Watch CBS News

Proposed laws could change how consumers get smartphones repaired

Proposed "Right to Repair" laws on smartphone fixes
Proposed laws could change how consumers get smartphones repaired 03:44

If you want to fix your broken smartphone without voiding its warranty, you could have a problem if you take it to an unauthorized repair shop. But that could change: Twenty states are now considering so-called "Right to Repair" bills.

The Federal Trade Commission is asking for public comments on whether people should be able to get their electronics fixed by a third party.

Last year, Apple included the ability to monitor battery health for certain iPhone models. However, the monitoring would become disabled for consumers who swap out the battery themselves or go to a non-authorized vendor.

Apple acknowledged it added a notification that tells customers if an iPhone battery was put in by a third party. The company said this is to "protect our customers from damaged, poor quality or used batteries which can lead to safety or performance issues."

"Take your iPhone screen: I know plenty of people who would not got to an Apple store to fix it, they would take it to just some local screen repair place or a friend who does that kind of thing," said CNET senior managing editor Dan Ackerman. "But they're not getting the official Apple screen part. The same thing with batteries. Batteries are much tougher because you cannot get that official Apple battery."

"So, if your Apple machinery breaks down and you take it to a repair shop, Apple will nor send that repair shop the parts to repair it?" asked "CBS This Morning" co-host Tony Dokoupil.

"In some cases, especially the battery," said Ackerman. "You can use other batteries. But now you're getting this warning that says, 'We can't confirm that this is a real battery' and it actually hides some of the battery health information from you. So, it is degrading the usage of the phone a little bit."

Apple's motive, said Ackerman, is to drive people to Apple, or to Apple-authorized repair shops that charge Apple-level prices.

He said a "Right to Repair" law would do more than simply allow consumers to have their electronic products serviced anywhere without voiding a warranty. "It would in many of these state bills require the company to provide the actual parts that they need and also the software, instructions and manuals which they often hold... almost like trade secrets."

On safety issues, counterfeit batteries are "not great," said Ackerman, but if you had official batteries available from third-party dealers, "I think that would be a fairly safe thing to do."

Co-host Gayle King said, "Let's look at Apple's point of view: They say, 'It's our product. We want to fix it. We want to keep the business.' Sounds like a smart business decision on their part, to make it difficult."

"Sure.
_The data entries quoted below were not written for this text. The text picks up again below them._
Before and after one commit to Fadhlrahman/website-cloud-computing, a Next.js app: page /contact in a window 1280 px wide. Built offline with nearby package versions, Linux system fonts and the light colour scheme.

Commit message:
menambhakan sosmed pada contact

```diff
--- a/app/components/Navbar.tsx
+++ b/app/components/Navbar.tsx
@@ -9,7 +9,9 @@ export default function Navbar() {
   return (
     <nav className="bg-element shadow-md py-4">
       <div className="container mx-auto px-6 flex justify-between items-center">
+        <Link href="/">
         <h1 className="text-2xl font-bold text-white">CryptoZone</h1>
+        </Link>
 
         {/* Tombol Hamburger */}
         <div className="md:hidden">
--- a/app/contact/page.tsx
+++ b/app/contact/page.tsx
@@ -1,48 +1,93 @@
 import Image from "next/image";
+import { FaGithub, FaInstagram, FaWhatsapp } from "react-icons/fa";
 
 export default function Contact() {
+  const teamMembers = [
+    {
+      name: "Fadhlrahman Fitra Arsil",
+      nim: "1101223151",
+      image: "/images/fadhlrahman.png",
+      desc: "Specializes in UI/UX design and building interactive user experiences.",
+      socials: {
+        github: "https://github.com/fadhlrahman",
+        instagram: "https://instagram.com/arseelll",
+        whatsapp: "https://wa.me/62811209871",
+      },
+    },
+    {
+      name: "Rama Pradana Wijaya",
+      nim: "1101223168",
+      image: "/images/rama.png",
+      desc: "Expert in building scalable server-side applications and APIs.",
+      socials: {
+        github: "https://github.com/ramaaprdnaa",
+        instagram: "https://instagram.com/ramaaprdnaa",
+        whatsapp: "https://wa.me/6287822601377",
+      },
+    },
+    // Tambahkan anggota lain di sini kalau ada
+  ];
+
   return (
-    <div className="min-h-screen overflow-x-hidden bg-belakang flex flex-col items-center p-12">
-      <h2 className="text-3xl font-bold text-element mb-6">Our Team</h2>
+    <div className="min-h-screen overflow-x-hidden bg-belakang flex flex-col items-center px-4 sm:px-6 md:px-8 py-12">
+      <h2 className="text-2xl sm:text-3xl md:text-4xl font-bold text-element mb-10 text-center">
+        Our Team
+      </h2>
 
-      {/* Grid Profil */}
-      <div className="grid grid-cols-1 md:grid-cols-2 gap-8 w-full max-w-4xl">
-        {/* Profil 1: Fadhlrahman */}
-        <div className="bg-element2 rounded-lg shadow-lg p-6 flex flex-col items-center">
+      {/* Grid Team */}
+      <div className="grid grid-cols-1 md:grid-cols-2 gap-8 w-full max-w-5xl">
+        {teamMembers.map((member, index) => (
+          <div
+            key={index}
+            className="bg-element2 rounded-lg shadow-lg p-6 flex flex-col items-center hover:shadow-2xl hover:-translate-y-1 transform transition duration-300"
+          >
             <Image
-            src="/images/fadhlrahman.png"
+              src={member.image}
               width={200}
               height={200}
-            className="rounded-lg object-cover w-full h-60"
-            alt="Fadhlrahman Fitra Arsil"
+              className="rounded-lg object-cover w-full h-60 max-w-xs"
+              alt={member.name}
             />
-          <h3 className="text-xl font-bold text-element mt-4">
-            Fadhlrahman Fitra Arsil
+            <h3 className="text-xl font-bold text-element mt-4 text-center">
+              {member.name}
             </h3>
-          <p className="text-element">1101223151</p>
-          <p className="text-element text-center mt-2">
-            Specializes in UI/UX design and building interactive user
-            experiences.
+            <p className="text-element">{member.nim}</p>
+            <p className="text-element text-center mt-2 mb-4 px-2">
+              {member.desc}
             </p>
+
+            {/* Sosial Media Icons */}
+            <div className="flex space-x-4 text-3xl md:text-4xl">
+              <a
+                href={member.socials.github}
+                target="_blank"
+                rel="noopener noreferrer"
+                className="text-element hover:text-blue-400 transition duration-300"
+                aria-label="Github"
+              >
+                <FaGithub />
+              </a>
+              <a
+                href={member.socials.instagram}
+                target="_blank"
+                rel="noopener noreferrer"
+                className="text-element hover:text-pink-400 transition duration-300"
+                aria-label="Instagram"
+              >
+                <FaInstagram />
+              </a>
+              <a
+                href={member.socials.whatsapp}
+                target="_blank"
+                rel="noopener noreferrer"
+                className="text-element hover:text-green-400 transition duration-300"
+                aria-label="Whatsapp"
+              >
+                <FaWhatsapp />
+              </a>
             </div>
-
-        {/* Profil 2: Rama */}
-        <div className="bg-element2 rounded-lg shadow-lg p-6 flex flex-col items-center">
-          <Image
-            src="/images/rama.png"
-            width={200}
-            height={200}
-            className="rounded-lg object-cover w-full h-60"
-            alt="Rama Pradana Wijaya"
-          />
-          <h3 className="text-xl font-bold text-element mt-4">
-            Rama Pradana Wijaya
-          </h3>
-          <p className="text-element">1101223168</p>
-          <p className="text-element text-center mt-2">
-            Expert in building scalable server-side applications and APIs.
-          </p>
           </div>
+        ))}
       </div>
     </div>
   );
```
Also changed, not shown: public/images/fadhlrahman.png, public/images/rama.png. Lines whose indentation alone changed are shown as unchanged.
And you know that when you go in there, the prices — not just of Apple, but many other brands — the prices of repairs and parts are just high enough that you consider buying a new one, which is baked into the business model of a lot of companies.

"You used to be able to pop a battery out of your phone, put a new one in. Same thing with your laptop. You can't do that anymore. They're sealed inside. Repairability has gone way down."

View CBS News In
CBS News App Open
Chrome Safari Continue
Be the first to know
Get browser notifications for breaking news, live events, and exclusive reporting.